Brief —
From the data below, please reproduce exactly everything from the line that contains "feat(presentations): leadership briefing" down to the line that contains "slim full-width strip", with both ends included.

Input records —

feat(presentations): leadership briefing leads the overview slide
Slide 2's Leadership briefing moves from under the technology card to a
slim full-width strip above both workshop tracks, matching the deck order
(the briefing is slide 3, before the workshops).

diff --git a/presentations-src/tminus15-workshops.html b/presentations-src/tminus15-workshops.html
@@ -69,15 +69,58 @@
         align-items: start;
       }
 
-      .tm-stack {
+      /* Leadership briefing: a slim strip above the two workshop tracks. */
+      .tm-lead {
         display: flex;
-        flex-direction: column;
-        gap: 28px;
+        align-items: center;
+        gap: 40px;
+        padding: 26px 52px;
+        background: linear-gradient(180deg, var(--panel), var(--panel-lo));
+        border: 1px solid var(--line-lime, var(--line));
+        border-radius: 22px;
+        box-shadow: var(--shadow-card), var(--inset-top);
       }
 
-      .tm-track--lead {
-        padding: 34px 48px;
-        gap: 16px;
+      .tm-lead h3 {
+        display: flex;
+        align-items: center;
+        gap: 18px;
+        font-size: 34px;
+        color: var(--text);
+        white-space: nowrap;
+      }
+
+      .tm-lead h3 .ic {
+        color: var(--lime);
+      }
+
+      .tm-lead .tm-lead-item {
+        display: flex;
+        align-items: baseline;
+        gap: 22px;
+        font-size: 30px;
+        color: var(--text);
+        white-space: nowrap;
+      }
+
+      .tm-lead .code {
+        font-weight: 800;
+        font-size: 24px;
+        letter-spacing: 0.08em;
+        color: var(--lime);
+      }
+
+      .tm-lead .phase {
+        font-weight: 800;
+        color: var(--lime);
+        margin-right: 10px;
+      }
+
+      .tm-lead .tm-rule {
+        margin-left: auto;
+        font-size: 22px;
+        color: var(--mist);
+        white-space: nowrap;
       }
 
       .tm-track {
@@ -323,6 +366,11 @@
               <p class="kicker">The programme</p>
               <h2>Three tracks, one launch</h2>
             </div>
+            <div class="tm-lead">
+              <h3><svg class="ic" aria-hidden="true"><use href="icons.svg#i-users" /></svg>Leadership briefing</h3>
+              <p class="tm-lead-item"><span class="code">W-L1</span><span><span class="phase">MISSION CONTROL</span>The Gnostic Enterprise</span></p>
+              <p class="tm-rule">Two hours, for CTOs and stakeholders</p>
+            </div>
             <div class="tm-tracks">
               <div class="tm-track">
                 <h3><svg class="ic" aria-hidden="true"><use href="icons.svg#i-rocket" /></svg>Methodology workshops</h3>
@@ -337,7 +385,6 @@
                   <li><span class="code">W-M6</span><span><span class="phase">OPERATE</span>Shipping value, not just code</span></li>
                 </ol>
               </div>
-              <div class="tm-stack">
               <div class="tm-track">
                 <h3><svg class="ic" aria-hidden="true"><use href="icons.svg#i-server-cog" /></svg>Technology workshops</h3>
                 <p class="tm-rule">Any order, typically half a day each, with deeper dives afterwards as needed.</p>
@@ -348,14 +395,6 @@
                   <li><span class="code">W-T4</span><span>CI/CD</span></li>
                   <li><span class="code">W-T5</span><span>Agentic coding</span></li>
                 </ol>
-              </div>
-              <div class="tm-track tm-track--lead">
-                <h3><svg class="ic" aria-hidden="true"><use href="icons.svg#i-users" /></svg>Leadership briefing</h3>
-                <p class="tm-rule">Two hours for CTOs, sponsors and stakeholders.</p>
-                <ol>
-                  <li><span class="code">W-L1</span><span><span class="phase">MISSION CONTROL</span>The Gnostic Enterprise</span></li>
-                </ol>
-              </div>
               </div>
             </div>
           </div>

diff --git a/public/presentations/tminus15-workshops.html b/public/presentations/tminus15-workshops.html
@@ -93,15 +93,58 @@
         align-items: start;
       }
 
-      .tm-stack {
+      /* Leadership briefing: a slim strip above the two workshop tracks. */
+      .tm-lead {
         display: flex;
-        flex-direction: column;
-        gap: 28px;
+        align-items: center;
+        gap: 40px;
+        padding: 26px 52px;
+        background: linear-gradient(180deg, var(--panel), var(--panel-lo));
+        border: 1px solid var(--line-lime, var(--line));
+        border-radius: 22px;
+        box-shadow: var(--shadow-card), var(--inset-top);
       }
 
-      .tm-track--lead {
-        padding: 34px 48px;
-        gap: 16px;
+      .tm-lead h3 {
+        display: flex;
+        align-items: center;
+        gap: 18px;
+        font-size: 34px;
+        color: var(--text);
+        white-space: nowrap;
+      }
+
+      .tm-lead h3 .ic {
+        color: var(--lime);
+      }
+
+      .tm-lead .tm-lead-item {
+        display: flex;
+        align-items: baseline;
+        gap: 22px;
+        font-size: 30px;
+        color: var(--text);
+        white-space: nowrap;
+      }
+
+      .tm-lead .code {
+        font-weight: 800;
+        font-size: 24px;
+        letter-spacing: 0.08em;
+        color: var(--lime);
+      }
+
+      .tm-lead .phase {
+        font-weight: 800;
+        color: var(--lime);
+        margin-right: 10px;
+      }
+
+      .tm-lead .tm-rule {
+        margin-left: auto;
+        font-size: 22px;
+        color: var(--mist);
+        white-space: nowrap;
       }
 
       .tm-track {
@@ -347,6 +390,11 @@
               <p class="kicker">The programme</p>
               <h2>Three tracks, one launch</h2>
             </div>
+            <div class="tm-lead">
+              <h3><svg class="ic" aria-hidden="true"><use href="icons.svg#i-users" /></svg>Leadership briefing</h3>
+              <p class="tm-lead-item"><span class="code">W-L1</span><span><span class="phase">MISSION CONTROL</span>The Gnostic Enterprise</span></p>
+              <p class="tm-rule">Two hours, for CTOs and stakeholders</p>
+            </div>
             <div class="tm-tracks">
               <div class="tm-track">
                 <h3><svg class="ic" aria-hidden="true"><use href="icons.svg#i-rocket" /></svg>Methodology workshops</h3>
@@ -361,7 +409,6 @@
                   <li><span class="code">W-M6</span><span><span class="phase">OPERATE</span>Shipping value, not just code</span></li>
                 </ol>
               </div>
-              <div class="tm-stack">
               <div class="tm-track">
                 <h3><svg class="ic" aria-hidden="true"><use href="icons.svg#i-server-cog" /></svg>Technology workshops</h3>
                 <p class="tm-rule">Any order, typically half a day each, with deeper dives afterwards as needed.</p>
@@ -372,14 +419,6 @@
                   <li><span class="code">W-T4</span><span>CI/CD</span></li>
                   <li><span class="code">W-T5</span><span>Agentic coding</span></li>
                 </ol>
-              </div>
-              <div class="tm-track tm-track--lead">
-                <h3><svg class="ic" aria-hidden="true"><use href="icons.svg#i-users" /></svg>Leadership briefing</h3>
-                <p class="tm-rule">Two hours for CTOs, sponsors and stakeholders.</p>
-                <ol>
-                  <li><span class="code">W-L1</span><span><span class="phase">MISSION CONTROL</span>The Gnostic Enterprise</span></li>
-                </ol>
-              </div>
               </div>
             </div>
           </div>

--

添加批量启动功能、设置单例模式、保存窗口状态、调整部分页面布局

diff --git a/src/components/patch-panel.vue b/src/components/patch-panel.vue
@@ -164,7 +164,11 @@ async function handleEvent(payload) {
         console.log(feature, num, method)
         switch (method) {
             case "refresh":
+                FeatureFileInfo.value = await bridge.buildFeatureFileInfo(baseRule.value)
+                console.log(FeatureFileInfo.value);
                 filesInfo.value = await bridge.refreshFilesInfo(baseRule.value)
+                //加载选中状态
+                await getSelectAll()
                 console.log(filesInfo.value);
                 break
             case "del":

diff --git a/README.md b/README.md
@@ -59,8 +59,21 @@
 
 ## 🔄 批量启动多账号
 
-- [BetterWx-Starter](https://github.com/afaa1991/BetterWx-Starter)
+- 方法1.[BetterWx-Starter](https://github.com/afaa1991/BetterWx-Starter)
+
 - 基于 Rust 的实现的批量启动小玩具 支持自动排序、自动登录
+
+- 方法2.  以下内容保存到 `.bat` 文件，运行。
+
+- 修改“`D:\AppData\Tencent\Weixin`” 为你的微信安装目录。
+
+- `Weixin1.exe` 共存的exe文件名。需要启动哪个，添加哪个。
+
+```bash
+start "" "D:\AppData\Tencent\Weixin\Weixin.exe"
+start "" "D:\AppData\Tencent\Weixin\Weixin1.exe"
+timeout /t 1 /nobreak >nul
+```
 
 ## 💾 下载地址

Task result —
feat(presentations): leadership briefing leads the overview slide
Slide 2's Leadership briefing moves from under the technology card to a
slim full-width strip above both workshop tracks, matching the deck order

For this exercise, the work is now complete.